Joseph William Namath (; born May 31, 1943), nicknamed Broadway Joe, is an American former football quarterback.
He played college football for the Alabama Crimson Tide under coach Paul "Bear" Bryant from 1962 to 1964, and professional football in the American Football League (AFL) and National Football League (NFL) during the 1960s and 1970s.
Namath was an AFL icon and played for that league's New York Jets for most of his professional football career.
He finished his career with the Los Angeles Rams.
He was elected to the Pro Football Hall of Fame in 1985.
He retired after playing 143 games over 13 years in the AFL and NFL, including playoffs.
His teams had an overall record of 68 wins, 71 losses, and four ties, 64–64–4 in 132 starts, and 4–7 in relief.
He completed 1,886 passes for 27,663 yards, threw 173 touchdowns, and had 220 interceptions, for a career passer rating of 65.5.
He played for three division champions (the 1968 and 1969 AFL East Champion Jets and the 1977 NFC West Champion Rams), earned one league championship (1968 AFL Championship), and one Super Bowl victory (Super Bowl III).
In 1999, he was ranked number 96 on The Sporting News' list of the 100 Greatest Football Players, the only player on the list to have spent a majority of his career with the Jets.
In his 1975 autobiography, Bryant called Namath the most natural athlete he had ever coached.Namath is known for boldly guaranteeing a Jets' victory over Don Shula's NFL Baltimore Colts in Super Bowl III (1969), then making good on his prediction with a 16–7 upset (the win remains the Jets' only Super Bowl appearance).

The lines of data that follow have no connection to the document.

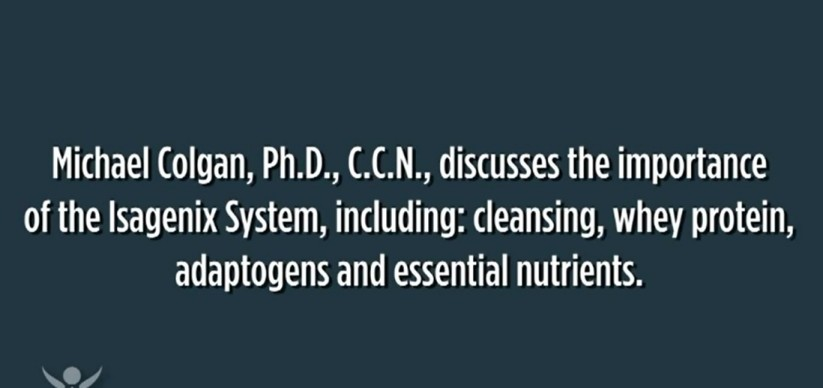
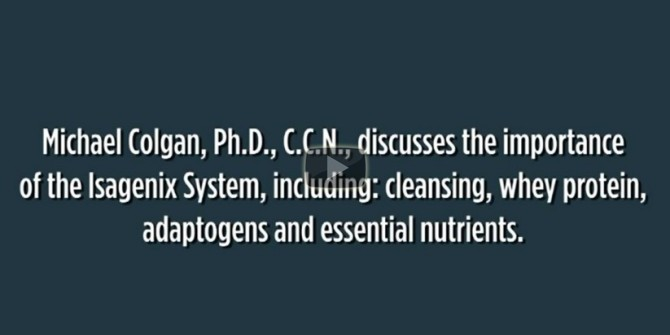
Implemented Solution page.

diff --git a/src/pages/solution/solution.html b/src/pages/solution/solution.html
@@ -10,5 +10,70 @@
   </ion-navbar>
 </ion-header>
 <ion-content>
+  <main>
+    <!-- Cleanse Image -->
+    <section>
+      <img sizes="(max-width: 1701px) 100vw" src="../../assets/imgs/cleanse-carol-elizabeth/cleanse-carol-elizabeth-1701.jpg" alt="Cleanse for a Healthier Life"
+        srcset="../../assets/imgs/cleanse-carol-elizabeth/cleanse-carol-elizabeth-400.jpg 400w,
+                ../../assets/imgs/cleanse-carol-elizabeth/cleanse-carol-elizabeth-975.jpg 975w,
+                ../../assets/imgs/cleanse-carol-elizabeth/cleanse-carol-elizabeth-1380.jpg 1380w,
+                ../../assets/imgs/cleanse-carol-elizabeth/cleanse-carol-elizabeth-1701.jpg 1701w" />
+    </section>
+    <article>
+      <ion-grid>
+        <!-- Are You Toxic? -->
+        <ion-row>
+          <ion-col col-12 col-lg id="toxic1">
+            <img src="../../assets/imgs/misc/are-you-toxic.jpg" alt="Are You Toxic Video" (click)="openVideoModal('toxic')" />
+          </ion-col>
+          <ion-col col-12 col-lg class="col-right">
+            <h1>ARE YOU TOXIC?</h1>
+            <p>
+              Addresses the concerns of living in a world that is TOXIC and a food supply that is DEFICIENT which are major contributors
+              to chronic disease and obesity. Offering a solution with Isagenix – The World Leader in Deep Cellular Nutritional
+              Cleansing and Fat burning system</p>
+          </ion-col>
+          <ion-col col-12 col-lg id="toxic2">
+            <img src="../../assets/imgs/misc/are-you-toxic.jpg" alt="Are You Toxic Video" (click)="openVideoModal('toxic')" />
+          </ion-col>
+        </ion-row>
+
+        <!-- Nutritional Cleansing -->
+        <ion-row>
+          <ion-col col-12 col-lg id="cleansing1">
+            <img src="../../assets/imgs/misc/mary.jpg" alt="Nutritional Cleansing Video" (click)="openVideoModal('cleansing')" />
+          </ion-col>
+          <ion-col col-12 col-lg class="col-left">
+            <h1>NUTRITIONAL CLEANSING</h1>
+            <p>
+              Discusses a life style change with Nutritional Cleansing by addressing two major issues of environmental toxicity and nutritional
+              deficiency and the benefits of Isagenix products.
+            </p>
+          </ion-col>
+          <ion-col col-12 col-lg id="cleansing2">
+            <img src="../../assets/imgs/misc/mary.jpg" alt="Nutritional Cleansing Video" (click)="openVideoModal('cleansing')" />
+          </ion-col>
+        </ion-row>
+      </ion-grid>
+
+      <!-- Why Isagenix Works -->
+      <ion-row>
+        <ion-col col-12 col-lg id="isaWorks1">
+          <img src="../../assets/imgs/misc/michael.jpg" alt="Why Isagenix Works Video" (click)="openVideoModal('isa-works')" />
+        </ion-col>
+        <ion-col col-12 col-lg class="col-right">
+          <h1>WHY ISAGENIX WORKS</h1>
+          <p>
+            Dr. Michael Colgan is a leading visionary in the field of healthy aging and athletic performance. He shares his insight as
+            to WHY our bodies NEED the nutrients provided by Isagenix. Focusing on the power of the System and undenatured
+            Whey Protein.</p>
+        </ion-col>
+        <ion-col col-12 col-lg id="isaWorks2">
+          <img src="../../assets/imgs/misc/michael.jpg" alt="Why Isagenix Works Video" (click)="openVideoModal('isa-works')" />
+        </ion-col>
+      </ion-row>
+    </article>
+  </main>
+
   <get-footer></get-footer>
 </ion-content>

diff --git a/src/pages/solution/solution.ts b/src/pages/solution/solution.ts
@@ -1,5 +1,5 @@
 import { Component } from "@angular/core";
-import { IonicPage, NavController, NavParams } from "ionic-angular";
+import { IonicPage, NavController, ModalController } from "ionic-angular";
 
 @IonicPage()
 @Component({
@@ -7,5 +7,38 @@ import { IonicPage, NavController, NavParams } from "ionic-angular";
   templateUrl: "solution.html"
 })
 export class SolutionPage {
-  constructor(public navCtrl: NavController, public navParams: NavParams) {}
+  constructor(public navCtrl: NavController, private modalCtrl: ModalController) {}
+
+  openVideoModal(video: string) {
+    var data: any;
+
+    switch (video) {
+      case "toxic":
+        data = {
+          name: "Are You Toxic?",
+          url:
+            "https://firebasestorage.googleapis.com/v0/b/globalexecteam-2018.appspot.com/o/videos%2FAre-You-Toxic_-Isagenix-Promo-Length-YouTube-360p.mp4?alt=media&token=786d30b2-ebb6-41b6-82f3-fc5a68645c94"
+        };
+        break;
+
+      case "cleansing":
+        data = {
+          name: "Nutritional Cleansing",
+          url:
+            "https://firebasestorage.googleapis.com/v0/b/globalexecteam-2018.appspot.com/o/videos%2FMary-Evans-on-the-power-of-the-Isagenix-System---YouTube-(480p).mp4?alt=media&token=8cb0b61a-7d39-4871-a5f2-c50e2f007b2f"
+        };
+        break;
+
+      case "isa-works":
+        data = {
+          name: "Why Isagenix Works",
+          url:
+            "https://firebasestorage.googleapis.com/v0/b/globalexecteam-2018.appspot.com/o/videos%2FMichael.mp4?alt=media&token=cb23a367-b6b9-48e5-8a9a-d4ee9db8c4f4"
+        };
+        break;
+    }
+
+    const myModal = this.modalCtrl.create("VideoModalPage", data);
+    myModal.present();
+  }
 }

diff --git a/src/pages/solution/solution.scss b/src/pages/solution/solution.scss
@@ -1,3 +1,82 @@
 page-solution {
+  article {
+    max-width: 95vw;
+    margin-left: auto;
+    margin-right: auto;
+  }
 
+  main {
+    margin-bottom: 20px;
+  }
+
+  p {
+    text-align: justify;
+    letter-spacing: 0.1em;
+  }
+
+  ion-col img {
+    box-shadow: 0px 0px 30px black;
+  }
+
+  .title {
+    font-style: italic;
+  }
+
+  ion-row {
+    border-bottom: 1px solid #aaa;
+    margin-bottom: 5px;
+    padding-bottom: 20px;
+  }
+
+  #toxic1,
+  #cleansing1,
+  #isaWorks1 {
+    display: none;
+  }
+
+  #toxic2,
+  #cleansing2,
+  #isaWorks2 {
+    display: block;
+  }
+
+  @media (min-width: 768px) {
+    article {
+      max-width: 85vw;
+      margin-left: auto;
+      margin-right: auto;
+    }
+  }
+
+  @media (min-width: 992px) {
+    article {
+      max-width: 75vw;
+      margin-left: auto;
+      margin-right: auto;
+    }
+
+    ion-col img {
+      margin-top: 20px;
+    }
+
+    .col-right {
+      margin-left: 20px;
+    }
+
+    .col-left {
+      margin-right: 20px;
+    }
+
+    #toxic1,
+    #cleansing2,
+    #isaWorks1 {
+      display: block;
+    }
+
+    #toxic2,
+    #cleansing1,
+    #isaWorks2 {
+      display: none;
+    }
+  }
 }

Already a celebrity, he was now established not only as a sports icon but a pop culture icon.
He subsequently parlayed his notoriety into success with endorsement deals and as a nightclub owner, talk show host, pioneering advertising spokesman, theater, motion picture, and television actor, and sports broadcaster.
He remained a highly recognizable figure in the media and sports worlds half a century after his brashness cemented his identity in the public mind.
In 2019, a survey conducted by the Associated Press of 60 football historians and media regularly covering the NFL voted Namath the league's greatest character, beating out former Oakland Raiders owner Al Davis and fellow Hall of Fame quarterback Brett Favre.